Language plays a crucial role throughout Chimamanda Ngozi Adichie’s novels, but nowhere is it more decisive than in the author’s second novel, Half of a Yellow Sun. Written against the backdrop of the Biafran War, two wealthy sisters return from England to a nation on the cusp of revolution and choose two different paths: Kainene moves to Port Harcourt to take over their father’s business, while Olanna moves to Nsukku, a university town, to teach and live with her “revolutionary lover,” Odenigbo. Southeastern Nigeria secedes in 1967, in response to ethnic, cultural, economic and religious tensions, and a largely Igbo nationality forms the new nation of Biafra—officially the Republic of Biafra. Characters are thrown into the crossfire of war, where speaking the wrong language can get you killed.
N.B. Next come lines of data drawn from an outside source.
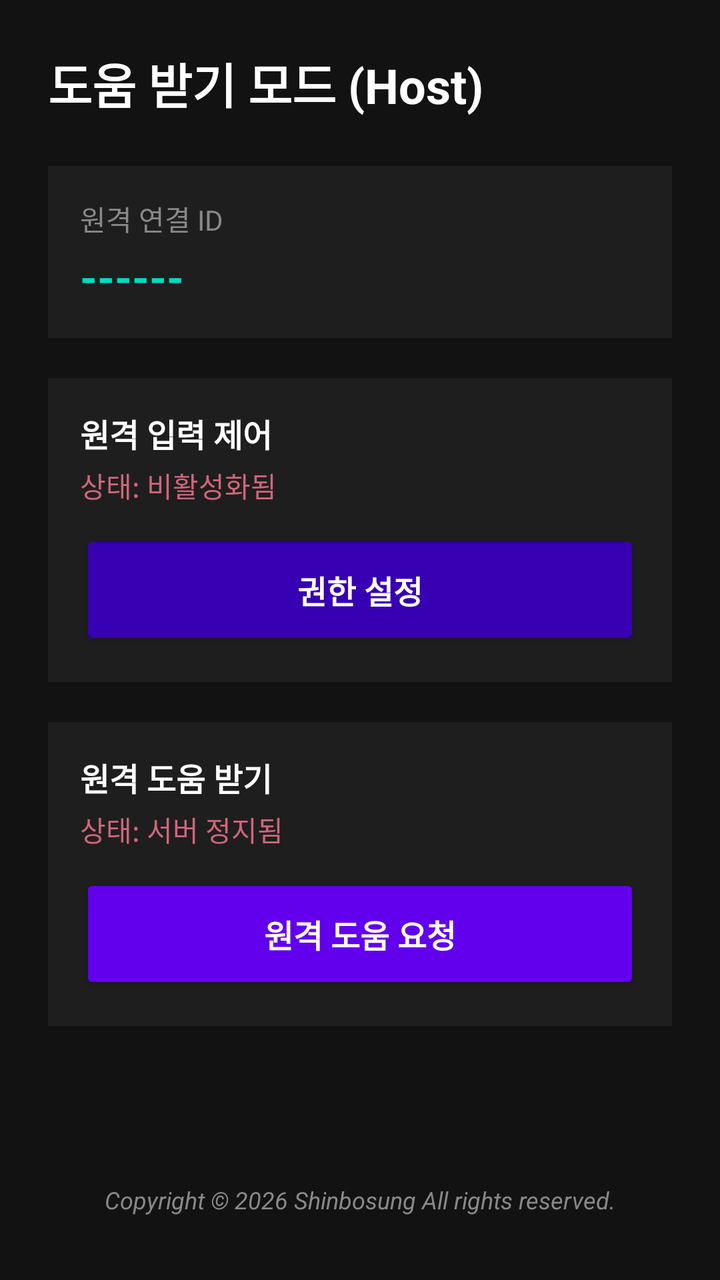
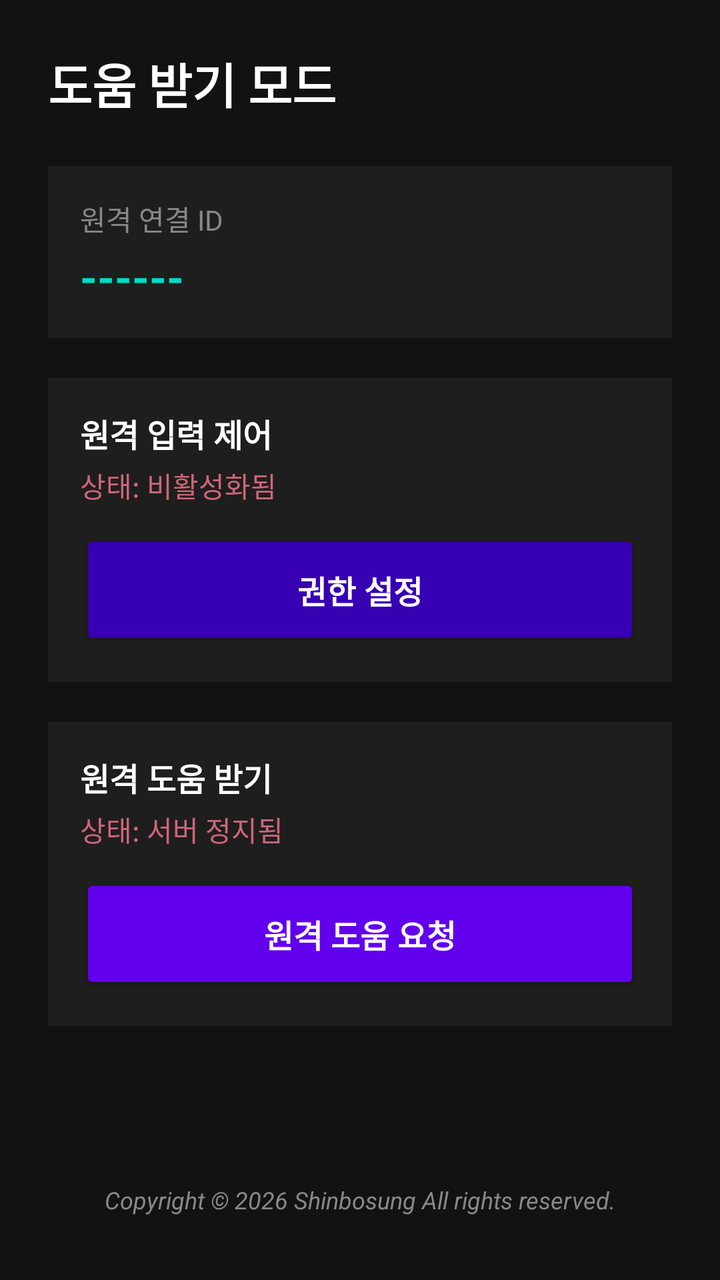

The first picture is an Android layout as it rendered before a commit; the second is the same layout after the commit. The layout source and the unified diff follow.
<!-- AndroidManifest.xml: application theme Theme.TeleControl -->
<!-- res/layout/activity_host.xml -->
<?xml version="1.0" encoding="utf-8"?>
<ScrollView xmlns:android="http://schemas.android.com/apk/res/android"
    android:layout_width="match_parent"
    android:layout_height="match_parent"
    android:background="#121212"
    android:fillViewport="true">

    <LinearLayout
        android:layout_width="match_parent"
        android:layout_height="wrap_content"
        android:orientation="vertical"
        android:padding="24dp">

        <TextView
            android:layout_width="wrap_content"
            android:layout_height="wrap_content"
            android:text="도움 받기 모드 (Host)"
            android:textColor="#FFFFFF"
            android:textSize="24sp"
            android:textStyle="bold"
            android:layout_marginBottom="24dp"/>

        
        <LinearLayout
            android:layout_width="match_parent"
            android:layout_height="wrap_content"
            android:orientation="vertical"
            android:background="#1E1E1E"
            android:padding="16dp"
            android:layout_marginBottom="20dp">

            <TextView
                android:layout_width="wrap_content"
                android:layout_height="wrap_content"
                android:text="원격 연결 ID"
                android:textColor="#888888"
                android:textSize="14sp"/>

            <TextView
                android:id="@+id/txtIpAddress"
                android:layout_width="wrap_content"
                android:layout_height="wrap_content"
                android:text="------"
                android:textColor="#03DAC6"
                android:textSize="22sp"
                android:textStyle="bold"
                android:layout_marginTop="4dp"/>
        </LinearLayout>

        
        <LinearLayout
            android:layout_width="match_parent"
            android:layout_height="wrap_content"
            android:orientation="vertical"
            android:background="#1E1E1E"
            android:padding="16dp"
            android:layout_marginBottom="20dp">

            <TextView
                android:layout_width="wrap_content"
                android:layout_height="wrap_content"
                android:text="원격 입력 제어"
                android:textColor="#FFFFFF"
                android:textSize="16sp"
                android:textStyle="bold"/>

            <TextView
                android:id="@+id/txtAccessibilityStatus"
                android:layout_width="wrap_content"
                android:layout_height="wrap_content"
                android:text="상태: 비활성화됨"
                android:textColor="#CF6679"
                android:textSize="14sp"
                android:layout_marginTop="4dp"
                android:layout_marginBottom="12dp"/>

            <Button
                android:id="@+id/btnAccessibilitySetting"
                android:layout_width="match_parent"
                android:layout_height="60dp"
                android:text="권한 설정"
                android:textSize="16sp"
                android:textStyle="bold"
                android:backgroundTint="#3700B3"
                android:textColor="#FFFFFF"
                android:insetTop="0dp"
                android:insetBottom="0dp"/>
        </LinearLayout>

        
        <LinearLayout
            android:layout_width="match_parent"
            android:layout_height="wrap_content"
            android:orientation="vertical"
            android:background="#1E1E1E"
            android:padding="16dp"
            android:layout_marginBottom="20dp">

            <TextView
                android:layout_width="wrap_content"
                android:layout_height="wrap_content"
                android:text="원격 도움 받기"
                android:textColor="#FFFFFF"
                android:textSize="16sp"
                android:textStyle="bold"/>

            <TextView
                android:id="@+id/txtServerStatus"
                android:layout_width="wrap_content"
                android:layout_height="wrap_content"
                android:text="상태: 서버 정지됨"
                android:textColor="#CF6679"
                android:textSize="14sp"
                android:layout_marginTop="4dp"
                android:layout_marginBottom="12dp"/>

            <Button
                android:id="@+id/btnToggleServer"
                android:layout_width="match_parent"
                android:layout_height="60dp"
                android:text="원격 도움 요청"
                android:textSize="16sp"
                android:textStyle="bold"
                android:backgroundTint="#6200EE"
                android:textColor="#FFFFFF"
                android:insetTop="0dp"
                android:insetBottom="0dp"/>
        </LinearLayout>

        
        <View
            android:layout_width="match_parent"
            android:layout_height="0dp"
            android:layout_weight="1" />

        
        <TextView
            android:layout_width="wrap_content"
            android:layout_height="wrap_content"
            android:text="Copyright © 2026 Shinbosung All rights reserved."
            android:textColor="#888888"
            android:textSize="12sp"
            android:textStyle="italic"
            android:layout_gravity="center_horizontal"
            android:layout_marginTop="20dp"
            android:layout_marginBottom="8dp"/>

    </LinearLayout>
</ScrollView>
<!-- resources referenced by this layout -->
<resources>
  <style name="Theme.TeleControl" parent="Theme.AppCompat.DayNight.NoActionBar">
          
      </style>
</resources>

<!-- the commit's change to res/layout/activity_host.xml (unified diff, before → after) -->
@@ -14,7 +14,7 @@
         <TextView
             android:layout_width="wrap_content"
             android:layout_height="wrap_content"
-            android:text="도움 받기 모드 (Host)"
+            android:text="도움 받기 모드"
             android:textColor="#FFFFFF"
             android:textSize="24sp"
             android:textStyle="bold"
Throughout the novel, Adichie is careful to note when someone speaks in English, Igbo, Yoruba, or Hausa. Why take the time to write what languages are spoken and when? Read more on the Ploughshares blog.